Desdaemona’s on the run again. She ran once before, and found refuge and a new life – for a while at least. But she had a few issues with what she had to do to keep it, so she talked fast and hoped no-one would notice the lies. But trouble is never far away and now she’s harried from pillar to post, by way of old allies and enemies across a broad landscape that takes you from the forgotten stations of the Underground to the chalk lands where the White Horse is ready to ride ever onwards.
Then there’s the complication of two old boyfriends: Jordan, the new love she’s running from – freshly crowned somewhat-reluctant prince of hell; and Jacey, the old love from a previous life she’s running to – heir to an empire and best protection from the wild assortment of mercenaries set upon her.

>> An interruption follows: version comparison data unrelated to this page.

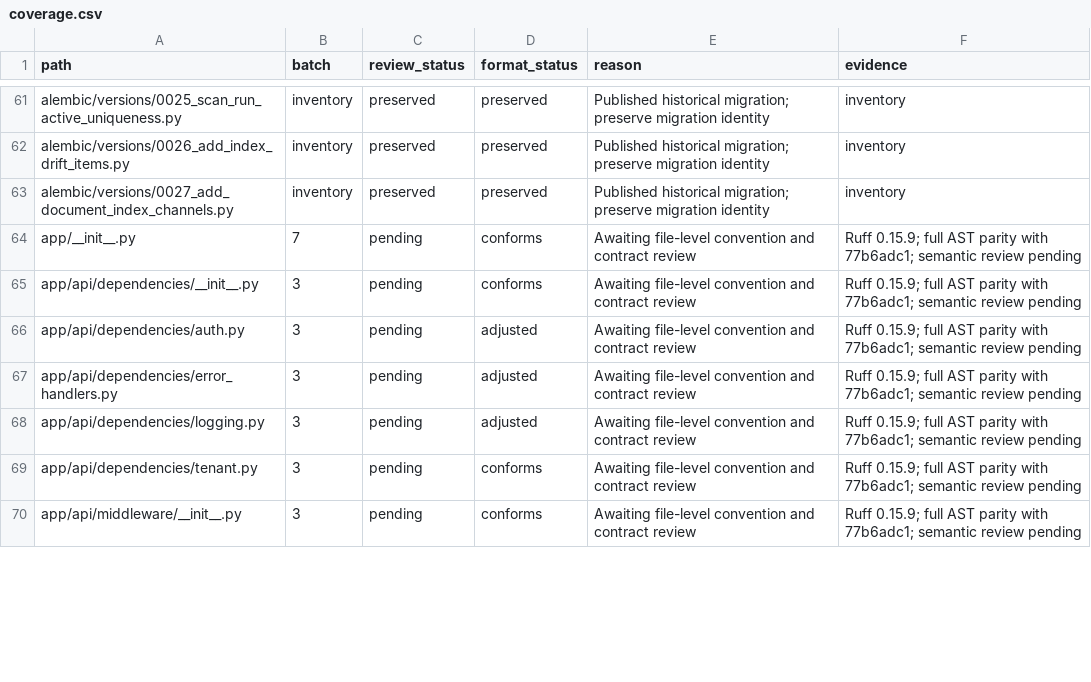
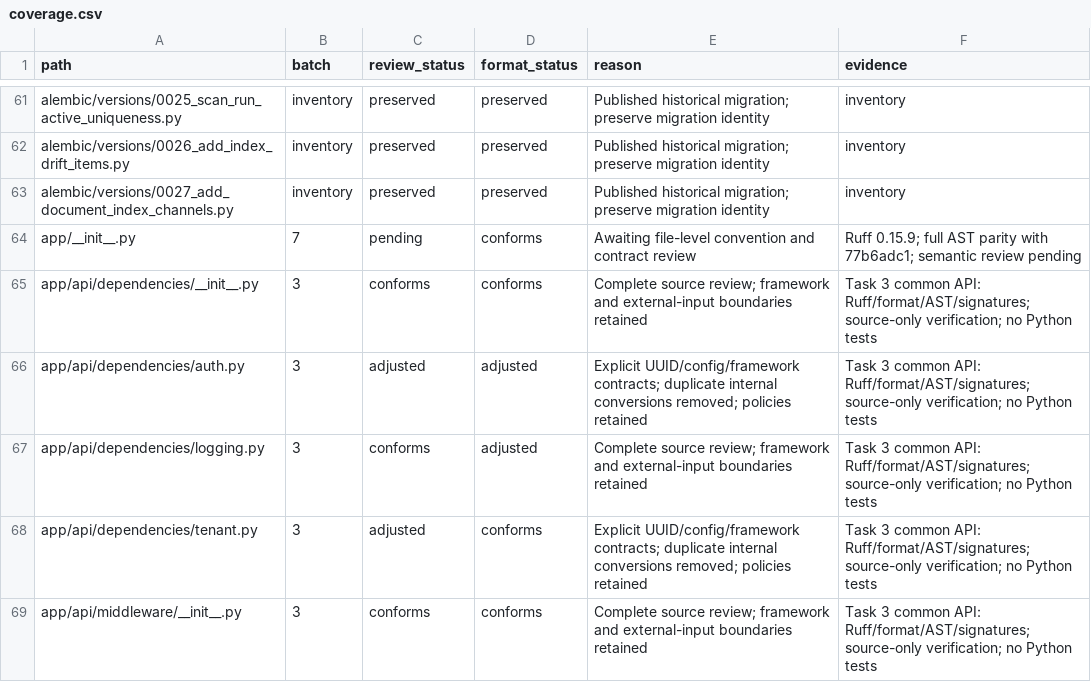
Before and after one commit to skygazer42/MimirQ, a CSV file: docs/maintenance/style-unification/coverage.csv, drawn as a sheet; only a part is shown, gaps mark what is left out; the diff covers the shown part only.

Commit message:
refactor(api): make authentication and middleware contracts explicit

```diff
--- a/docs/maintenance/style-unification/coverage.csv
+++ b/docs/maintenance/style-unification/coverage.csv
@@ -64,7 +64,6 @@ alembic/versions/0027_add_document_index_channels.py,inventory,preserved,preserv
 app/__init__.py,7,pending,conforms,Awaiting file-level convention and contract review,Ruff 0.15.9; full AST parity with 77b6adc1; semantic review pending
-app/api/dependencies/__init__.py,3,pending,conforms,Awaiting file-level convention and contract review,Ruff 0.15.9; full AST parity with 77b6adc1; semantic review pending
-app/api/dependencies/auth.py,3,pending,adjusted,Awaiting file-level convention and contract review,Ruff 0.15.9; full AST parity with 77b6adc1; semantic review pending
-app/api/dependencies/error_handlers.py,3,pending,adjusted,Awaiting file-level convention and contract review,Ruff 0.15.9; full AST parity with 77b6adc1; semantic review pending
-app/api/dependencies/logging.py,3,pending,adjusted,Awaiting file-level convention and contract review,Ruff 0.15.9; full AST parity with 77b6adc1; semantic review pending
-app/api/dependencies/tenant.py,3,pending,conforms,Awaiting file-level convention and contract review,Ruff 0.15.9; full AST parity with 77b6adc1; semantic review pending
-app/api/middleware/__init__.py,3,pending,conforms,Awaiting file-level convention and contract review,Ruff 0.15.9; full AST parity with 77b6adc1; semantic review pending
+app/api/dependencies/__init__.py,3,conforms,conforms,Complete source review; framework and external-input boundaries retained,Task 3 common API: Ruff/format/AST/signatures; source-only verification; no Python tests
+app/api/dependencies/auth.py,3,adjusted,adjusted,Explicit UUID/config/framework contracts; duplicate internal conversions removed; policies retained,Task 3 common API: Ruff/format/AST/signatures; source-only verification; no Python tests
+app/api/dependencies/logging.py,3,conforms,adjusted,Complete source review; framework and external-input boundaries retained,Task 3 common API: Ruff/format/AST/signatures; source-only verification; no Python tests
+app/api/dependencies/tenant.py,3,adjusted,conforms,Explicit UUID/config/framework contracts; duplicate internal conversions removed; policies retained,Task 3 common API: Ruff/format/AST/signatures; source-only verification; no Python tests
+app/api/middleware/__init__.py,3,conforms,conforms,Complete source review; framework and external-input boundaries retained,Task 3 common API: Ruff/format/AST/signatures; source-only verification; no Python tests
```
Also changed, not shown: 1 added row, 2 moved rows and 29 edited cells elsewhere in this file, 16 other files.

There’s a lot of running in this book – by foot and motorbike, by horse and rollerblade and some of it is fun, but at times it becomes too much and can be an exhausting thing to read as you go from monster attack to extended running scene, to monster attack to another extended running scene with scant places to stop and breathe in between. And yet, when those occasions for rest occur, they are often accompanied by the swelling of interesting background detail into just a little too much information that leaves you impatient for the action to start up again. In the author’s previous books this particular stylistic quirk has worked to great effect so perhaps the incongruity is because there’s a certain expected rhythm to urban fantasy, with pop beats you can nod your head to, and Pandaemonium reads more like a surprise jazz remix of a tune you sort of recognise.
“They were going to hang my boyfriend up by his heels and bleed all the life out of him, and they thought I’d want to watch.
“No. Almost all of that is true, but none of it is right.” (p.7)
The book hangs on its lead, and Desdaemona is an awkward character to like. You can sympathise with her plight, want her to shake free of the trouble dogging her, but liking her seems optional. She’s all sharp edges, the centre of everyone’s world and there is the persistent impression that all her sins are instantly forgiven so that everyone can flock to her assistance just when it’s needed. With Jacey, the forgiveness can be understood; there’s been plenty of adjustment time since they became exes, and the previous volume of the series offered a hashing out of their old business that allows for a certain degree of moving on; but there’s no apparent fallout for her betrayal of Jordan, save it creating the instigation for her to start running.
At the very least you’d expect him to make a snippy comment at some later point, instead of quite happily shrugging off the fact that she forced him into something he’d clearly said he didn’t want to do. And at the very least you’d expect some sign of her own motivation for it, beyond the brushed aside excuse that she felt it needed doing and was hers to do. Perhaps they both felt it was some kind of subconscious payback for him forcing her to face a part of her own past in the last book, but if so that’s not clear in the text and so his switch from betrayed to helper creates a feeling of unfinished business.
There’s also a running obsession with power happening throughout as Desdaemona repeatedly dwells on both the power of her gifted Aspect and the power of those around her: an understandable habit given her necessary rise from powerlessness, and the need to measure the many potential threats against her own ability to respond, all of which make her choices at the end particularly effective.
“I’d told the story before, here and there, or parts of it: just often enough that the old ways of telling it, the old words came easily to my tongue.” (p.91)
And yet, despite pacing issues and odd character niggles, Pandaemonium is still a hypnotising read. Macallan, no matter what name he writes under, has always had a distinctive gift for language that catches you up and pulls you along, weaving decorous spells that don’t let go. The story is built slowly, layering piece upon piece until the whole emerges in a patchwork of glorious imagery and fun concepts that make you want to read the next one to see what he can come up with next.